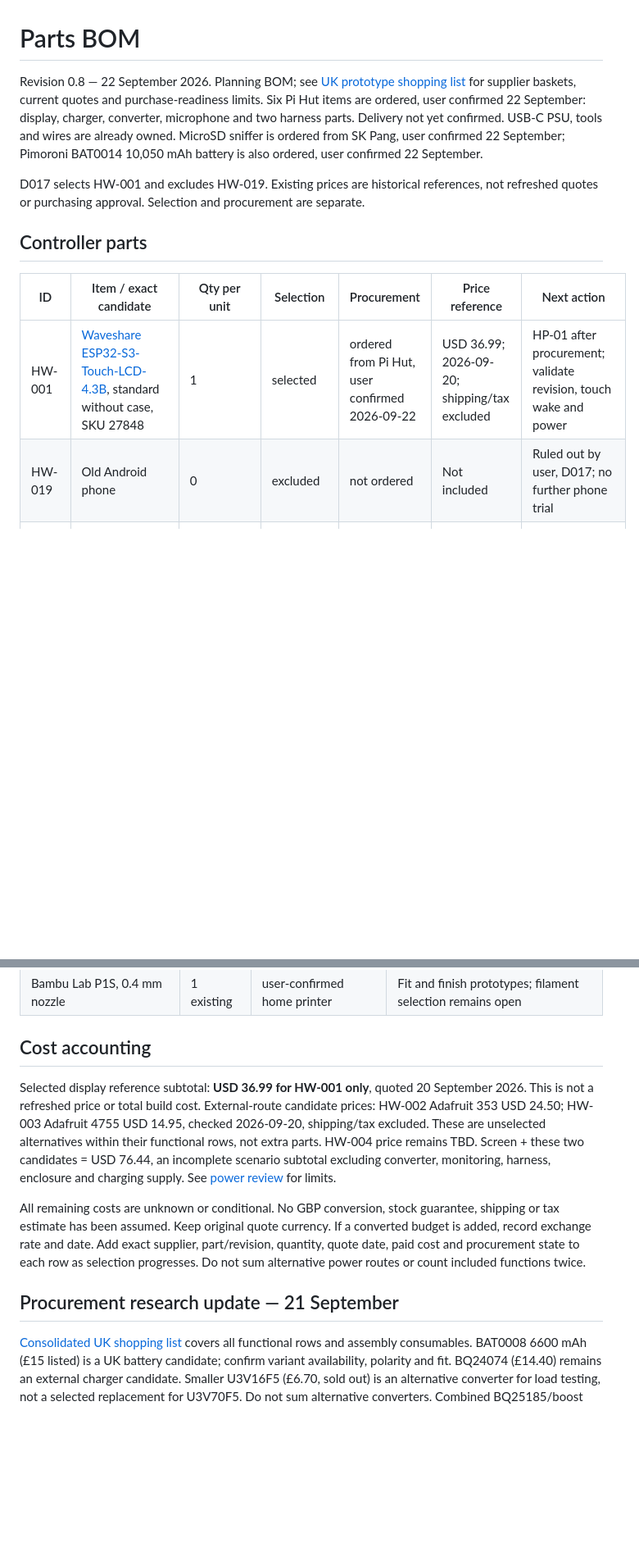
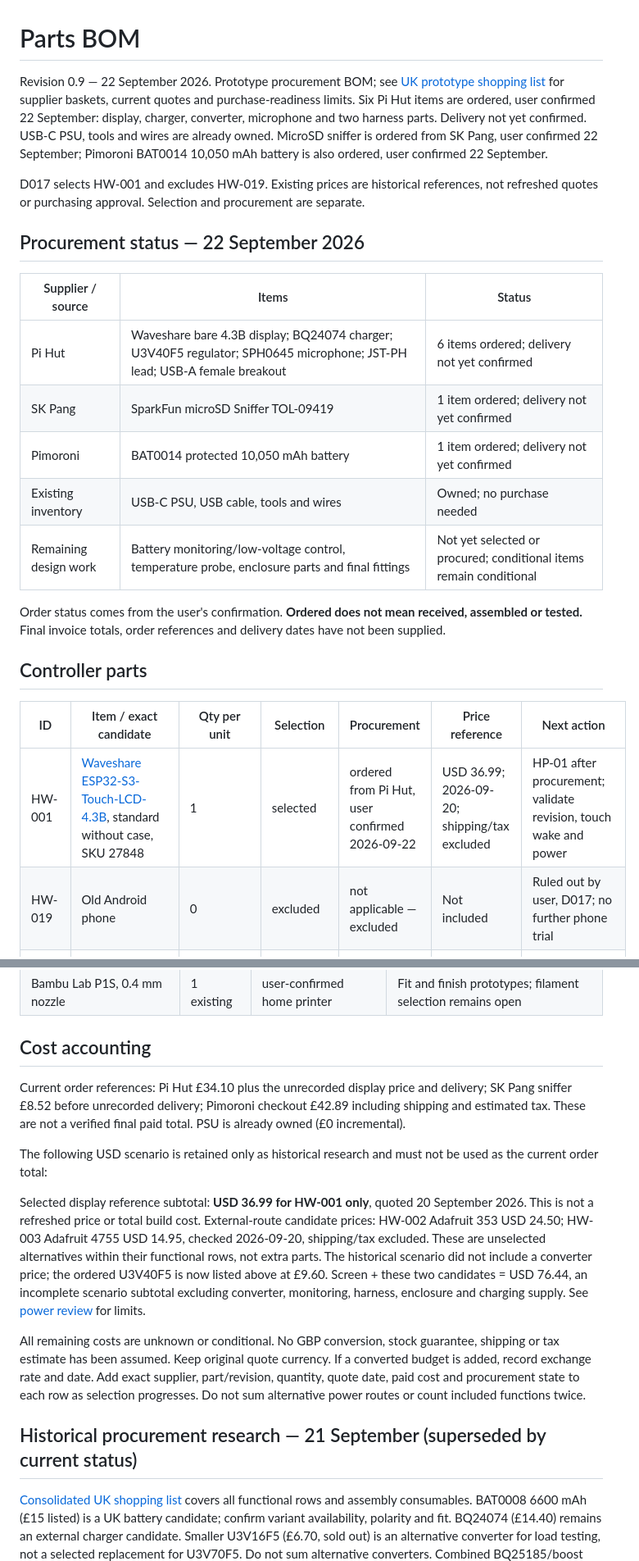
Before and after one commit to LeweeLewee/NDX2-Controller, a Markdown page: docs/hardware/bom.md, 2 parts joined by grey strips. Shown at 82% size. Drawn GitHub-style; blank space fills up the shorter version.

Commit message:
Consolidate hardware BOM order status and outstanding assembly work

```diff
--- a/docs/hardware/bom.md
+++ b/docs/hardware/bom.md
@@ -1,16 +1,28 @@
 # Parts BOM
 
-Revision 0.8 — 22 September 2026. Planning BOM; see [UK prototype shopping list](prototype-shopping-list.md) for supplier baskets, current quotes and purchase-readiness limits.
+Revision 0.9 — 22 September 2026. Prototype procurement BOM; see [UK prototype shopping list](prototype-shopping-list.md) for supplier baskets, current quotes and purchase-readiness limits.
 Six Pi Hut items are ordered, user confirmed 22 September: display, charger, converter, microphone and two harness parts. Delivery not yet confirmed. USB-C PSU, tools and wires are already owned. MicroSD sniffer is ordered from SK Pang, user confirmed 22 September; Pimoroni BAT0014 10,050 mAh battery is also ordered, user confirmed 22 September.
 
 D017 selects HW-001 and excludes HW-019. Existing prices are historical references, not refreshed quotes or purchasing approval. Selection and procurement are separate.
+
+## Procurement status — 22 September 2026
+
+| Supplier / source | Items | Status |
+| --- | --- | --- |
+| Pi Hut | Waveshare bare 4.3B display; BQ24074 charger; U3V40F5 regulator; SPH0645 microphone; JST-PH lead; USB-A female breakout | 6 items ordered; delivery not yet confirmed |
+| SK Pang | SparkFun microSD Sniffer TOL-09419 | 1 item ordered; delivery not yet confirmed |
+| Pimoroni | BAT0014 protected 10,050 mAh battery | 1 item ordered; delivery not yet confirmed |
+| Existing inventory | USB-C PSU, USB cable, tools and wires | Owned; no purchase needed |
+| Remaining design work | Battery monitoring/low-voltage control, temperature probe, enclosure parts and final fittings | Not yet selected or procured; conditional items remain conditional |
+
+Order status comes from the user's confirmation. **Ordered does not mean received, assembled or tested.** Final invoice totals, order references and delivery dates have not been supplied.
 
 ## Controller parts
 
 | ID | Item / exact candidate | Qty per unit | Selection | Procurement | Price reference | Next action |
 | --- | --- | --- | --- | --- | --- | --- |
 | HW-001 | [Waveshare ESP32-S3-Touch-LCD-4.3B](https://www.waveshare.com/product/arduino/boards-kits/esp32-s3/esp32-s3-touch-lcd-4.3b.htm), standard without case, SKU 27848 | 1 | selected | ordered from Pi Hut, user confirmed 2026-09-22 | USD 36.99; 2026-09-20; shipping/tax excluded | HP-01 after procurement; validate revision, touch wake and power |
-| HW-019 | Old Android phone | 0 | excluded | not ordered | Not included | Ruled out by user, D017; no further phone trial |
+| HW-019 | Old Android phone | 0 | excluded | not applicable — excluded | Not included | Ruled out by user, D017; no further phone trial |
 | HW-020 | Adafruit 3421 SPH0645LM4H I2S microphone | 1 | evaluation candidate | ordered from Pi Hut, user confirmed 2026-09-22 | Pi Hut £6.70 incl VAT, 2026-09-21 | [Microphone review](microphone-review.md); proposed microSD pin reuse requires validation |
 | HW-021 | SparkFun microSD Sniffer TOL-09419 / SK Pang USD-SNIFFER | 1 | evaluation candidate | ordered from SK Pang, user confirmed 2026-09-22 | £8.52 incl VAT, 2026-09-21 | Experimental mic pin access; confirm delivery, fit and continuity |
 | HW-022 | External battery-temperature NTC probe compatible with charger | 1 conditional | research | not ordered | Unquoted | Specify sensor curve and mounting; separate from bench thermometer |
@@ -58,15 +70,19 @@ D017 selects HW-001 and excludes HW-019. Existing prices are historical referenc
 
 ## Cost accounting
 
+Current order references: Pi Hut £34.10 plus the unrecorded display price and delivery; SK Pang sniffer £8.52 before unrecorded delivery; Pimoroni checkout £42.89 including shipping and estimated tax. These are not a verified final paid total. PSU is already owned (£0 incremental).
+
+The following USD scenario is retained only as historical research and must not be used as the current order total:
+
 Selected display reference subtotal: **USD 36.99 for HW-001 only**, quoted 20 September 2026. This is not a refreshed price or total build cost.
-External-route candidate prices: HW-002 Adafruit 353 USD 24.50; HW-003 Adafruit 4755 USD 14.95, checked 2026-09-20, shipping/tax excluded. These are unselected alternatives within their functional rows, not extra parts. HW-004 price remains TBD. Screen + these two candidates = USD 76.44, an incomplete scenario subtotal excluding converter, monitoring, harness, enclosure and charging supply. See [power review](power-review.md) for limits.
+External-route candidate prices: HW-002 Adafruit 353 USD 24.50; HW-003 Adafruit 4755 USD 14.95, checked 2026-09-20, shipping/tax excluded. These are unselected alternatives within their functional rows, not extra parts. The historical scenario did not include a converter price; the ordered U3V40F5 is now listed above at £9.60. Screen + these two candidates = USD 76.44, an incomplete scenario subtotal excluding converter, monitoring, harness, enclosure and charging supply. See [power review](power-review.md) for limits.
 
 All remaining costs are unknown or conditional. No GBP conversion, stock guarantee, shipping or tax estimate has been assumed.
 Keep original quote currency. If a converted budget is added, record exchange rate and date.
 Add exact supplier, part/revision, quantity, quote date, paid cost and procurement state to each row as selection progresses.
 Do not sum alternative power routes or count included functions twice.
 
-## Procurement research update — 21 September
+## Historical procurement research — 21 September (superseded by current status)
 
 [Consolidated UK shopping list](prototype-shopping-list.md) covers all functional rows and assembly consumables. BAT0008 6600 mAh (£15 listed) is a UK battery candidate; confirm variant availability, polarity and fit. BQ24074 (£14.40) remains an external charger candidate. Smaller U3V16F5 (£6.70, sold out) is an alternative converter for load testing, not a selected replacement for U3V70F5. Do not sum alternative converters. Combined BQ25185/boost board rejected for this basket because fixed six-hour charging timeout is a poor match for the large pack. No power route is released or runtime validated.
 
```
Also changed, not shown: other parts of docs/hardware/bom.md (+1 -1 lines), docs/hardware/prototype-shopping-list.md (+2 -2 lines).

-.-.-

● What you have to do: Give the records again exactly as they stand, so that only the pictures are missing.

● Result of this task:
Before and after one commit to LeweeLewee/NDX2-Controller, a Markdown page: docs/hardware/bom.md, 2 parts joined by grey strips. Shown at 82% size. Drawn GitHub-style; blank space fills up the shorter version.

Commit message:
Consolidate hardware BOM order status and outstanding assembly work

```diff
--- a/docs/hardware/bom.md
+++ b/docs/hardware/bom.md
@@ -1,16 +1,28 @@
 # Parts BOM
 
-Revision 0.8 — 22 September 2026. Planning BOM; see [UK prototype shopping list](prototype-shopping-list.md) for supplier baskets, current quotes and purchase-readiness limits.
+Revision 0.9 — 22 September 2026. Prototype procurement BOM; see [UK prototype shopping list](prototype-shopping-list.md) for supplier baskets, current quotes and purchase-readiness limits.
 Six Pi Hut items are ordered, user confirmed 22 September: display, charger, converter, microphone and two harness parts. Delivery not yet confirmed. USB-C PSU, tools and wires are already owned. MicroSD sniffer is ordered from SK Pang, user confirmed 22 September; Pimoroni BAT0014 10,050 mAh battery is also ordered, user confirmed 22 September.
 
 D017 selects HW-001 and excludes HW-019. Existing prices are historical references, not refreshed quotes or purchasing approval. Selection and procurement are separate.
+
+## Procurement status — 22 September 2026
+
+| Supplier / source | Items | Status |
+| --- | --- | --- |
+| Pi Hut | Waveshare bare 4.3B display; BQ24074 charger; U3V40F5 regulator; SPH0645 microphone; JST-PH lead; USB-A female breakout | 6 items ordered; delivery not yet confirmed |
+| SK Pang | SparkFun microSD Sniffer TOL-09419 | 1 item ordered; delivery not yet confirmed |
+| Pimoroni | BAT0014 protected 10,050 mAh battery | 1 item ordered; delivery not yet confirmed |
+| Existing inventory | USB-C PSU, USB cable, tools and wires | Owned; no purchase needed |
+| Remaining design work | Battery monitoring/low-voltage control, temperature probe, enclosure parts and final fittings | Not yet selected or procured; conditional items remain conditional |
+
+Order status comes from the user's confirmation. **Ordered does not mean received, assembled or tested.** Final invoice totals, order references and delivery dates have not been supplied.
 
 ## Controller parts
 
 | ID | Item / exact candidate | Qty per unit | Selection | Procurement | Price reference | Next action |
 | --- | --- | --- | --- | --- | --- | --- |
 | HW-001 | [Waveshare ESP32-S3-Touch-LCD-4.3B](https://www.waveshare.com/product/arduino/boards-kits/esp32-s3/esp32-s3-touch-lcd-4.3b.htm), standard without case, SKU 27848 | 1 | selected | ordered from Pi Hut, user confirmed 2026-09-22 | USD 36.99; 2026-09-20; shipping/tax excluded | HP-01 after procurement; validate revision, touch wake and power |
-| HW-019 | Old Android phone | 0 | excluded | not ordered | Not included | Ruled out by user, D017; no further phone trial |
+| HW-019 | Old Android phone | 0 | excluded | not applicable — excluded | Not included | Ruled out by user, D017; no further phone trial |
 | HW-020 | Adafruit 3421 SPH0645LM4H I2S microphone | 1 | evaluation candidate | ordered from Pi Hut, user confirmed 2026-09-22 | Pi Hut £6.70 incl VAT, 2026-09-21 | [Microphone review](microphone-review.md); proposed microSD pin reuse requires validation |
 | HW-021 | SparkFun microSD Sniffer TOL-09419 / SK Pang USD-SNIFFER | 1 | evaluation candidate | ordered from SK Pang, user confirmed 2026-09-22 | £8.52 incl VAT, 2026-09-21 | Experimental mic pin access; confirm delivery, fit and continuity |
 | HW-022 | External battery-temperature NTC probe compatible with charger | 1 conditional | research | not ordered | Unquoted | Specify sensor curve and mounting; separate from bench thermometer |
@@ -58,15 +70,19 @@ D017 selects HW-001 and excludes HW-019. Existing prices are historical referenc
 
 ## Cost accounting
 
+Current order references: Pi Hut £34.10 plus the unrecorded display price and delivery; SK Pang sniffer £8.52 before unrecorded delivery; Pimoroni checkout £42.89 including shipping and estimated tax. These are not a verified final paid total. PSU is already owned (£0 incremental).
+
+The following USD scenario is retained only as historical research and must not be used as the current order total:
+
 Selected display reference subtotal: **USD 36.99 for HW-001 only**, quoted 20 September 2026. This is not a refreshed price or total build cost.
-External-route candidate prices: HW-002 Adafruit 353 USD 24.50; HW-003 Adafruit 4755 USD 14.95, checked 2026-09-20, shipping/tax excluded. These are unselected alternatives within their functional rows, not extra parts. HW-004 price remains TBD. Screen + these two candidates = USD 76.44, an incomplete scenario subtotal excluding converter, monitoring, harness, enclosure and charging supply. See [power review](power-review.md) for limits.
+External-route candidate prices: HW-002 Adafruit 353 USD 24.50; HW-003 Adafruit 4755 USD 14.95, checked 2026-09-20, shipping/tax excluded. These are unselected alternatives within their functional rows, not extra parts. The historical scenario did not include a converter price; the ordered U3V40F5 is now listed above at £9.60. Screen + these two candidates = USD 76.44, an incomplete scenario subtotal excluding converter, monitoring, harness, enclosure and charging supply. See [power review](power-review.md) for limits.
 
 All remaining costs are unknown or conditional. No GBP conversion, stock guarantee, shipping or tax estimate has been assumed.
 Keep original quote currency. If a converted budget is added, record exchange rate and date.
 Add exact supplier, part/revision, quantity, quote date, paid cost and procurement state to each row as selection progresses.
 Do not sum alternative power routes or count included functions twice.
 
-## Procurement research update — 21 September
+## Historical procurement research — 21 September (superseded by current status)
 
 [Consolidated UK shopping list](prototype-shopping-list.md) covers all functional rows and assembly consumables. BAT0008 6600 mAh (£15 listed) is a UK battery candidate; confirm variant availability, polarity and fit. BQ24074 (£14.40) remains an external charger candidate. Smaller U3V16F5 (£6.70, sold out) is an alternative converter for load testing, not a selected replacement for U3V70F5. Do not sum alternative converters. Combined BQ25185/boost board rejected for this basket because fixed six-hour charging timeout is a poor match for the large pack. No power route is released or runtime validated.
 
```
Also changed, not shown: other parts of docs/hardware/bom.md (+1 -1 lines), docs/hardware/prototype-shopping-list.md (+2 -2 lines).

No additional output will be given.